Let us consider that not-quite form, the literary excerpt. The excerpt is by definition a truncated thing. It faces its readers, as it were, stripped of its party clothes, its beginning and ending often having been sheared off. This is no small matter. Writers labour mightily over beginnings, hoping to seduce readers. As for endings, they are the readers’ pay-off, for it is here that a story’s revelations, if any, are most apt to be felt. You would think that robbed of such vital plumage, the excerpt would be a bird that could not fly—and yet it often does, as habitués of literary readings can attest.
This rare anthology of excerpts, each preceded by a short essay on the work of the author, was issued in celebration of the tenth anniversary of the “Brown Bag Lunch” reading series, sponsored by the Canadian Literature Centre at the University of Alberta. The reason for collecting excerpts rather than full selections would seem to be to make space for the essays, since the editors say in their introduction that they aimed to avoid the “decontextualization” they believe happens in other anthologies. Some of the selections are straightforward and might be helpful; others, it seems to me, will do little to deepen engagement with the work for students or common readers.
Multiple genres are represented in the collection, and authors are diverse in terms of geography, background and concerns. Four of the writers are from, or recently from, Edmonton, and all are fine choices. Lynn Coady, now living in Toronto, is represented by a story of father–son conflict, the son being a self-styled “punk” and the father a man who cannot abide this particular species of teenager. Caterina Edwards’s memoir deals with the difficulty of unearthing the past, especially in a region in which Italians and Croats have always been “them and us” and where the author’s Italian cousin refuses even to call her grandson by his Croat name. Marina Endicott offers a vivid portrait of Hugh, a man tired of responsibility, who even in his dreams hears a voice saying, “It’s all up to you, Hugh.” Alice Major’s deft poetry, set in an Edmonton office tower, suggests that it helps, when dealing with an office groper, to have an assistant from Mayan mythology at hand.

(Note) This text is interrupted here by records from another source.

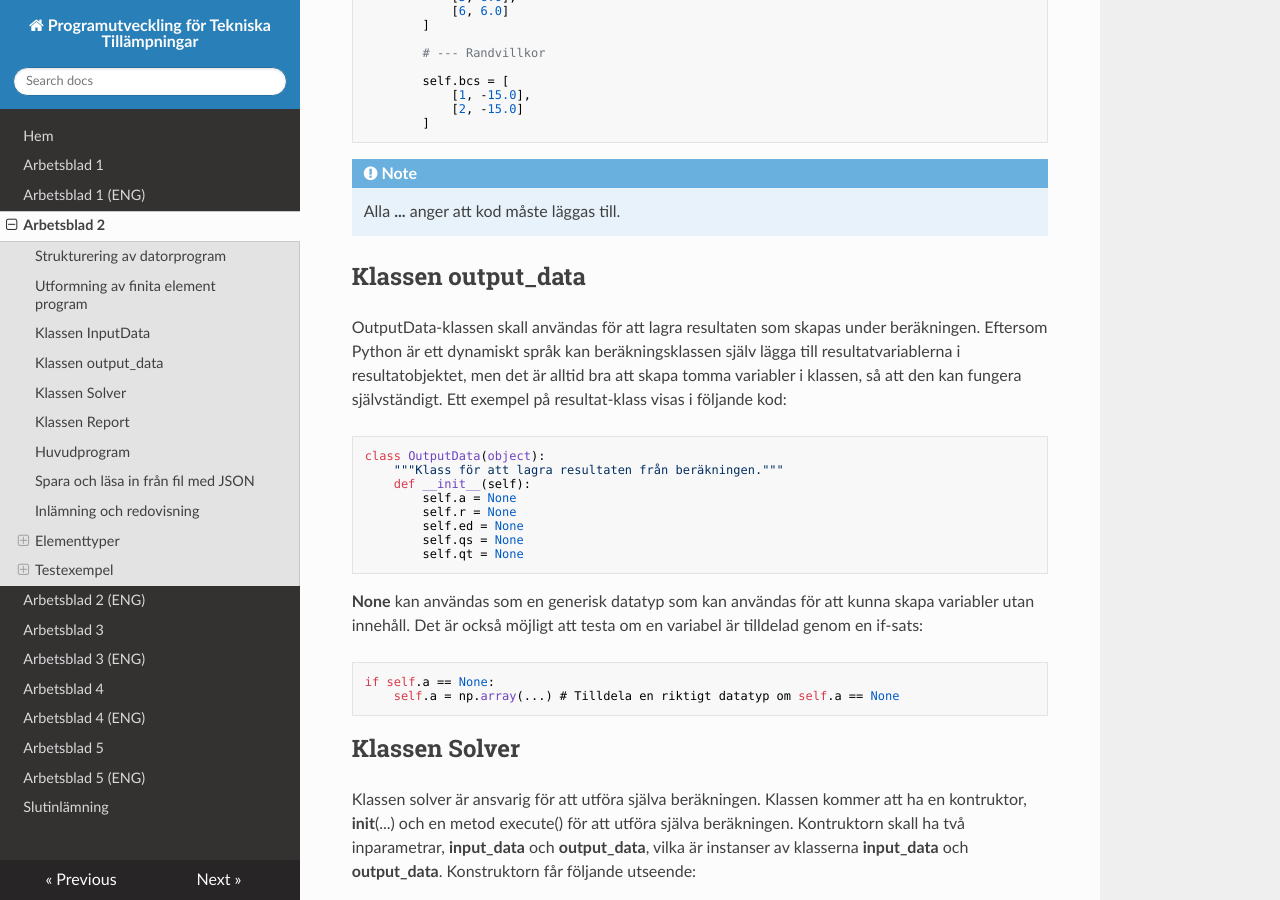
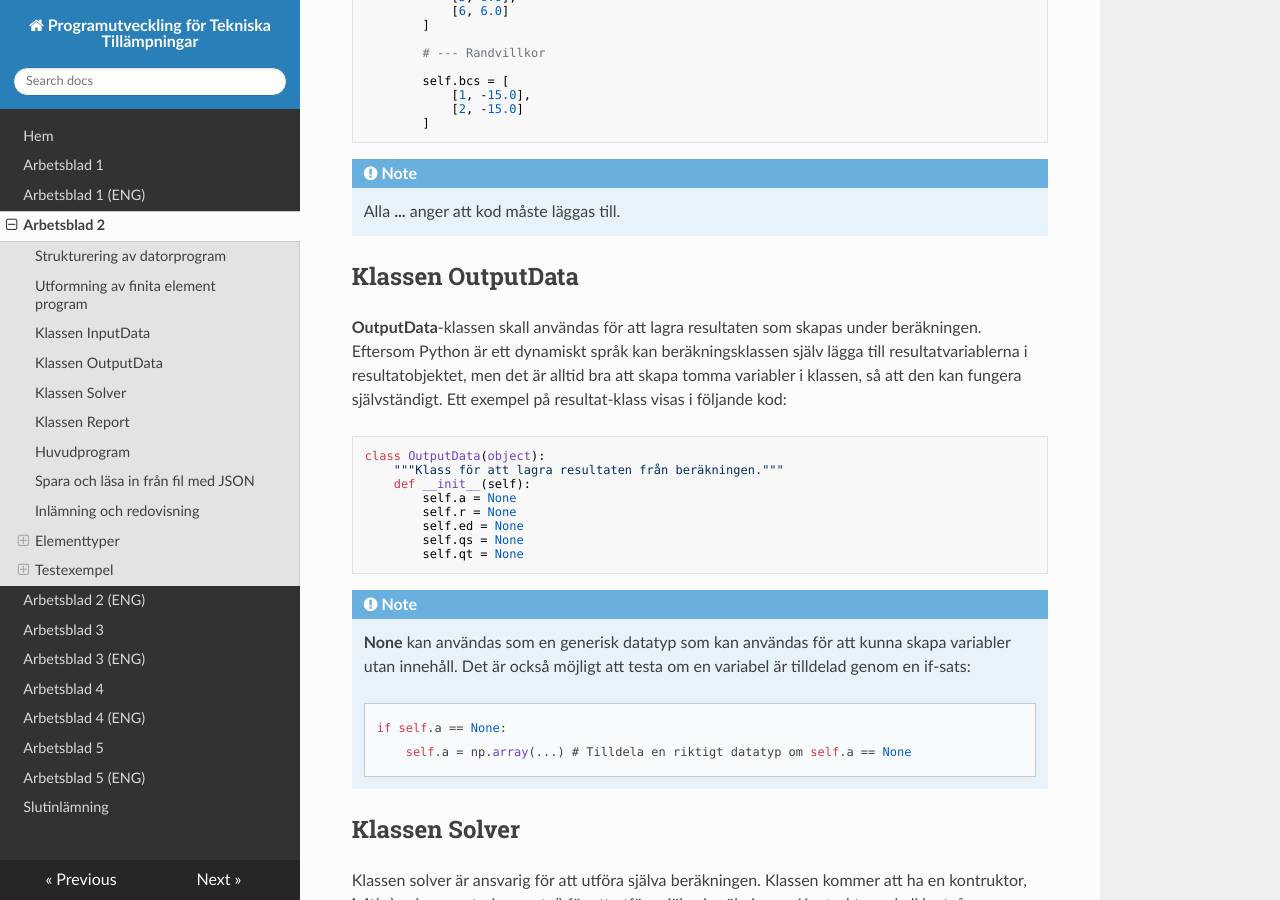
Before and after one commit to jonaslindemann/vsmn20, an MkDocs documentation site: the page built from docs/assignment2.md, in a window 1280 px wide and 900 px high, scrolled down 2400 px. Built offline with MkDocs 1.6.1, drawn with Linux system fonts in a browser that asks for light colours; nearby versions of some CDN libraries; old or Windows-style settings are respelled for this version of MkDocs.

Commit message:
Updating OutputData section

```diff
--- a/docs/assignment2.md
+++ b/docs/assignment2.md
@@ -99,9 +99,9 @@ Klassen InputData skall innehålla all indata som behövs för att utföra berä
 !!! note
     Alla **...** anger att kod måste läggas till.
 
-## Klassen output_data
+## Klassen OutputData
 
-OutputData-klassen skall användas för att lagra resultaten som skapas under beräkningen. Eftersom Python är ett dynamiskt språk kan beräkningsklassen själv lägga till resultatvariablerna i resultatobjektet, men det är alltid bra att skapa tomma variabler i klassen, så att den kan fungera självständigt. Ett exempel på resultat-klass visas i följande kod:
+**OutputData**-klassen skall användas för att lagra resultaten som skapas under beräkningen. Eftersom Python är ett dynamiskt språk kan beräkningsklassen själv lägga till resultatvariablerna i resultatobjektet, men det är alltid bra att skapa tomma variabler i klassen, så att den kan fungera självständigt. Ett exempel på resultat-klass visas i följande kod:
 
     class OutputData(object):
         """Klass för att lagra resultaten från beräkningen."""
@@ -112,10 +112,11 @@ OutputData-klassen skall användas för att lagra resultaten som skapas under be
             self.qs = None
             self.qt = None
 
-**None** kan användas som en generisk datatyp som kan användas för att kunna skapa variabler utan innehåll. Det är också möjligt att testa om en variabel är tilldelad genom en if-sats:
+!!! note
+    **None** kan användas som en generisk datatyp som kan användas för att kunna skapa variabler utan innehåll. Det är också möjligt att testa om en variabel är tilldelad genom en if-sats:
 
-    if self.a == None:
-        self.a = np.array(...) # Tilldela en riktigt datatyp om self.a == None
+        if self.a == None:
+            self.a = np.array(...) # Tilldela en riktigt datatyp om self.a == None
 
 ## Klassen Solver
 
```
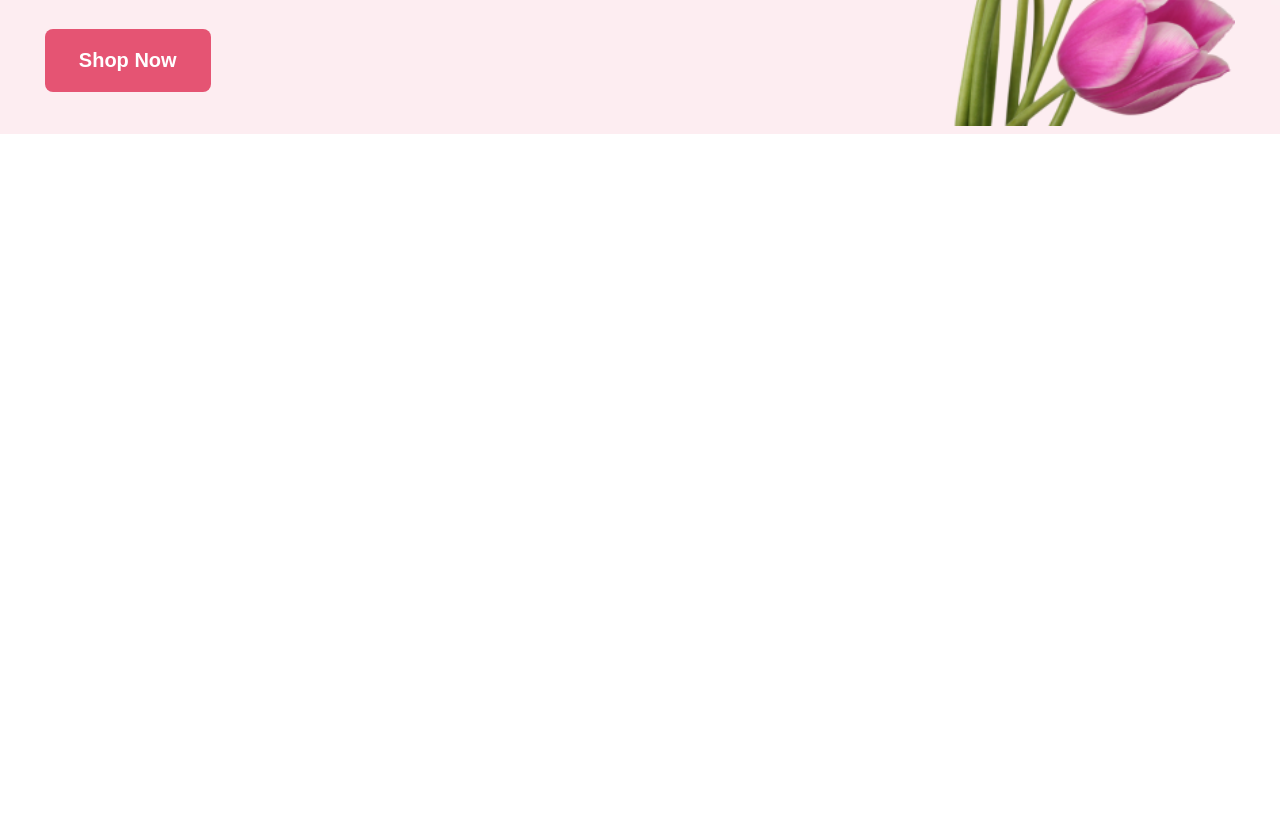
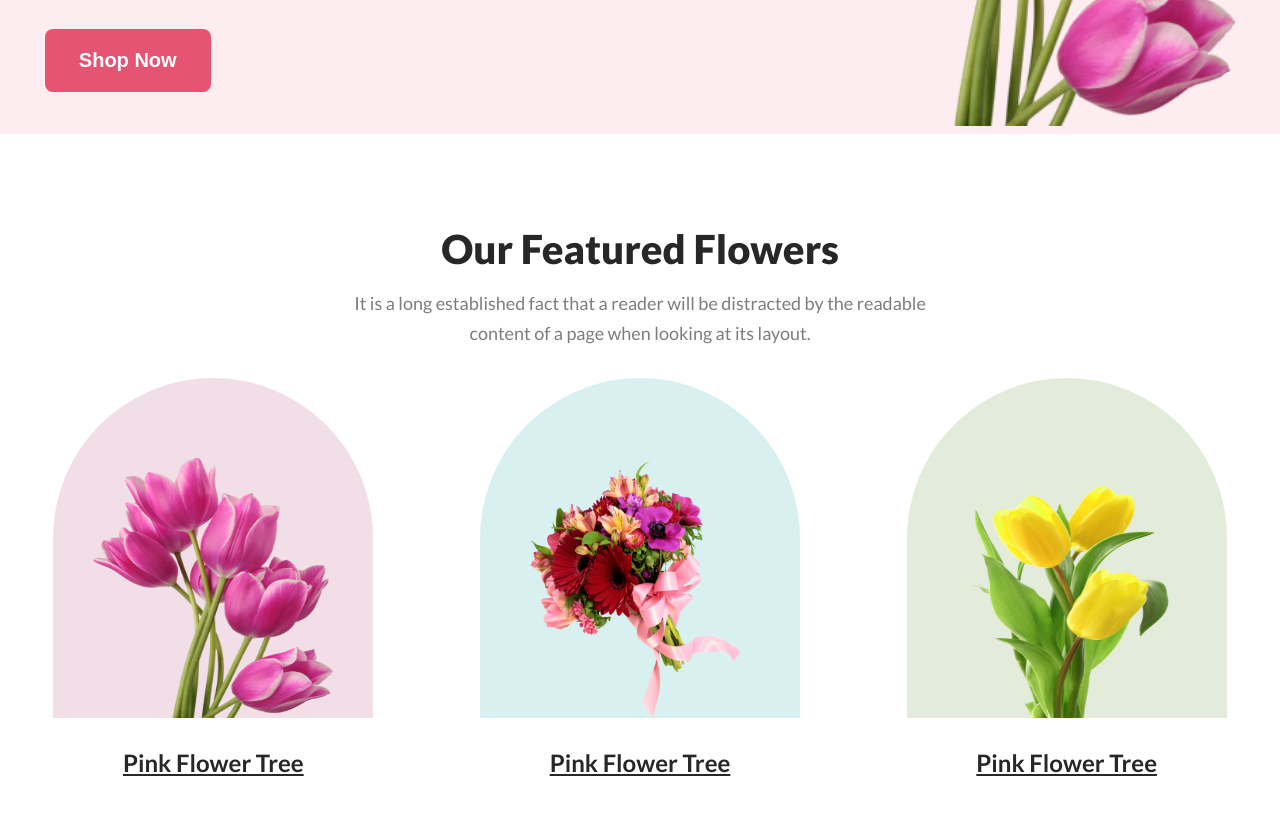
Before and after one commit to smsiam76/flower-shop-assignment-batch8, a plain HTML site: page index.html in a window 1280 px wide. Shown: the part 504-1332 px from the top of the page. Before the commit the page ends 800 px from the top, so only its background shows below. Drawn offline with Linux system fonts and the light colour scheme.

Commit message:
added featured section

```diff
--- a/index.html
+++ b/index.html
@@ -29,7 +29,34 @@
 		</section>
 	</header>
 	<!-- main area -->
-	<main class="main-section"></main>
+	<main class="main-section">
+		<section class="featured-section">
+			<div class="featured-container">
+				<h2 class="section-title">Our Featured Flowers</h2>
+				<p class="section-subtitle">It is a long established fact that a reader will be distracted by the readable content of a page when looking at its layout.</p>
+				<div class="featured-flower">
+					<div class="featured-box ">
+						<div class="flower-box1">
+							<img src="images/pngwing 6.png" alt="">
+						</div>
+						<h5>Pink Flower Tree</h5>
+					</div>
+					<div class="featured-box">
+						<div class="flower-box2">
+							<img src="images/pngwing 5.png" alt="">
+						</div>
+						<h5>Pink Flower Tree</h5>
+					</div>
+					<div class="featured-box">
+						<div class="flower-box3">
+							<img src="images/pngwing 7.png" alt="">
+						</div>
+						<h5>Pink Flower Tree</h5>
+					</div>
+				</div>
+			</div>
+		</section>
+	</main>
 	<!-- footer area -->
 	<footer class="footer-section"></footer>
 </body>
--- a/styles/style.css
+++ b/styles/style.css
@@ -13,7 +13,18 @@ body{
 h1,h2,h3,h4,h5,h6{
 	color: #272727;
 }
-.section-title{}
+.section-title{
+	text-align: center;
+	font-size: 40px;
+	font-weight: 800;
+	margin-bottom: 24px;
+}
+.section-subtitle{
+	width: 594px;
+	text-align: center;
+	margin: 0 auto 30px;
+
+}
 .primary-btn{
 	color: #FFF;
 	font-size: 20px;
@@ -40,7 +51,6 @@ primary-btn
 	padding: 50px 0 0;
 
 }
-.banner-text{}
 .banner-title{
 	font-size: 80px;
 	font-weight: 800;
@@ -54,3 +64,42 @@ primary-btn
 .banner-img img{
 	width: 420px;
 }
+
+/*	featured css	*/
+.featured-section{
+	padding: 100px 0 50px;
+}
+.featured-flower{
+	display: flex;
+	justify-content: space-around;
+	align-items: center;
+}
+.flower-box1, .flower-box2, .flower-box3{
+	width: 240px;
+	height: 260px;
+	border-radius: 300px 300px 0 0;
+	display: flex;
+	align-items: end;
+	justify-content: center;
+	padding: 80px 40px 0;
+	margin-bottom: 30px;
+}
+.flower-box1{
+	background-color: #A7216226;
+}
+.flower-box2{
+	background-color: #0597A026;
+}
+.flower-box3{
+	background-color: #477D1126;
+}
+.featured-box img{
+	width: 240px;
+	height: 260px;
+}
+.featured-box h5{
+	text-align: center;
+	font-size: 24px;
+	font-weight: 700;
+	text-decoration: underline;
+}
```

Taken together, the selections in this sampler constitute an impressive showcase of talent—but it must be said that most leave the reader wanting more. An excerpt does not constitute a complete meal, even if it makes a fine appetizer. The real reward will come to the reader who seeks out more complete samples of the work of the gifted writers presented here.
—Merna Summers is an Edmonton writer. #